Records from a data collection:
· · · ·

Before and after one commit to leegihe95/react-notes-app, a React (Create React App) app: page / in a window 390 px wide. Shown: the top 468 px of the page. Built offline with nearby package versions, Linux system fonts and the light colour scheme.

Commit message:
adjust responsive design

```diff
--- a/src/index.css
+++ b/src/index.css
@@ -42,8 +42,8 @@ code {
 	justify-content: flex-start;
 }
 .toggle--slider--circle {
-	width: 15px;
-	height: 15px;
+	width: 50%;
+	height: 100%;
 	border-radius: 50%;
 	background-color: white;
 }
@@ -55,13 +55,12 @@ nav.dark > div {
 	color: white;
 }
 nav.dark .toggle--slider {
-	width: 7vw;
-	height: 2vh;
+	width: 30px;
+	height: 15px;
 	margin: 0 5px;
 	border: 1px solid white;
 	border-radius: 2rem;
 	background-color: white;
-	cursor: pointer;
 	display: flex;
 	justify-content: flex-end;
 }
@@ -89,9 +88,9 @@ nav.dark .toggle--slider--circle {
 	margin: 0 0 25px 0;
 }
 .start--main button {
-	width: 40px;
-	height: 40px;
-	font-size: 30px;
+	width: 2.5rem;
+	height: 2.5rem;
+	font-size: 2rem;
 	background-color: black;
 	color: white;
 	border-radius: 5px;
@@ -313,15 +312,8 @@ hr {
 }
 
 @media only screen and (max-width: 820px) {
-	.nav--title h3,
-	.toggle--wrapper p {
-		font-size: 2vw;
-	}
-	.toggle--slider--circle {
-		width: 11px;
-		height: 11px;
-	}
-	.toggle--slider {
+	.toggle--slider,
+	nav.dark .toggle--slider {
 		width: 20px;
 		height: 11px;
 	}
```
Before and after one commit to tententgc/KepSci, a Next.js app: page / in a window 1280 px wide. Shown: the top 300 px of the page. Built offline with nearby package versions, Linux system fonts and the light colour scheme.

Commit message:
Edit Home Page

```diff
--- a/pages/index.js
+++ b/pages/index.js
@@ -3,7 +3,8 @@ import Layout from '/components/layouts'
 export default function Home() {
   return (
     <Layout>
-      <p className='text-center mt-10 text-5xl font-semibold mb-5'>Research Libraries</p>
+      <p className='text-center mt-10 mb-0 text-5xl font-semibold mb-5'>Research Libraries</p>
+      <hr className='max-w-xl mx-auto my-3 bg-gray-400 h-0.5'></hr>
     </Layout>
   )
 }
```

· · · ·

Task details: Gather from the records above every line containing the string "width".

Response box:
-	width: 15px;
+	width: 50%;
-	width: 7vw;
+	width: 30px;
-	width: 40px;
+	width: 2.5rem;
 @media only screen and (max-width: 820px) {
-		width: 11px;
 		width: 20px;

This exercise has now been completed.